(User interface change data)
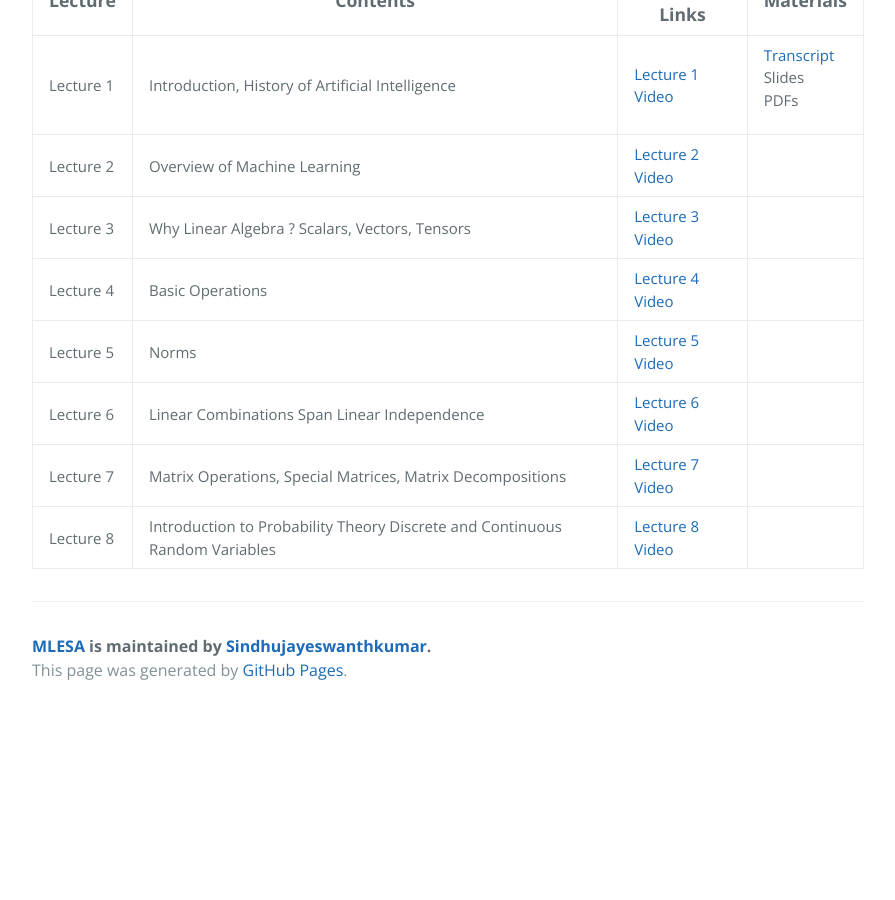
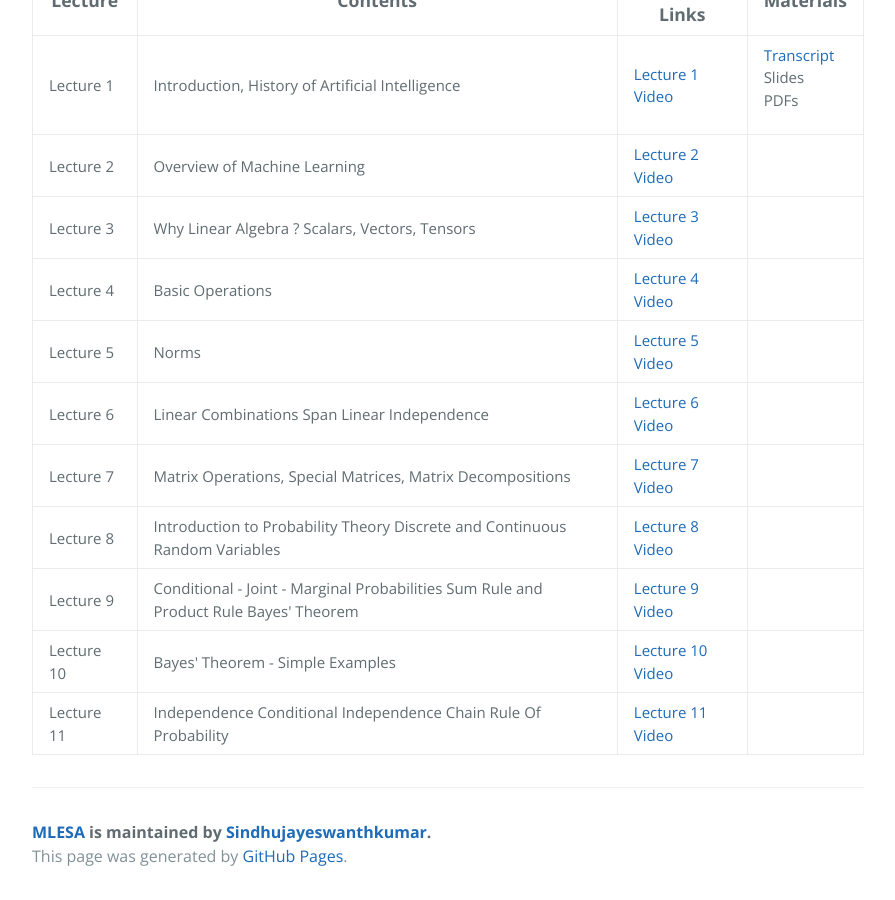
Before and after one commit to Sindhujayeswanthkumar/MLESA, a Jekyll site: the page built from course_page.md, in a window 1280 px wide and 900 px high, scrolled down 583 px. Shown: the whole window, without its empty margins (192-1087 px from the left). Built offline with Jekyll 4.4.1, drawn with Linux system fonts in a browser that asks for light colours; before the commit the page ends 1297 px from its top, so only the background shows below that.

Commit message:
Update course_page.md

```diff
--- a/course_page.md
+++ b/course_page.md
@@ -66,5 +66,23 @@ description: Check Video link and Course contents here.
   <td style="font-size: 15px;"><a href="https://youtu.be/cp7_ZF2kNi4">Lecture 8 Video</a></td>
 <td></td>
 </tr>
+  <tr>
+<td style="font-size: 15px;">Lecture 9</td>
+<td style="font-size: 15px;">Conditional - Joint - Marginal Probabilities Sum Rule and Product Rule Bayes' Theorem</td>
+  <td style="font-size: 15px;"><a href="https://youtu.be/wHRUtNmPjyE">Lecture 9 Video</a></td>
+<td></td>
+</tr>
+  <tr>
+<td style="font-size: 15px;">Lecture 10</td>
+<td style="font-size: 15px;">Bayes' Theorem - Simple Examples</td>
+  <td style="font-size: 15px;"><a href="https://youtu.be/dY5xhLgfV1A">Lecture 10 Video</a></td>
+<td></td>
+</tr>
+   <tr>
+<td style="font-size: 15px;">Lecture 11</td>
+<td style="font-size: 15px;">Independence Conditional Independence Chain Rule Of Probability</td>
+  <td style="font-size: 15px;"><a href="https://youtu.be/XtniA_N63z4">Lecture 11 Video</a></td>
+<td></td>
+</tr>
 </tbody>
 </table>
```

* [DESCRIPTION OF THE TASK]
Every line above that holds the string "Bayes" should be copied out.

* [WRITTEN RESPONSE]
+<td style="font-size: 15px;">Conditional - Joint - Marginal Probabilities Sum Rule and Product Rule Bayes' Theorem</td>
+<td style="font-size: 15px;">Bayes' Theorem - Simple Examples</td>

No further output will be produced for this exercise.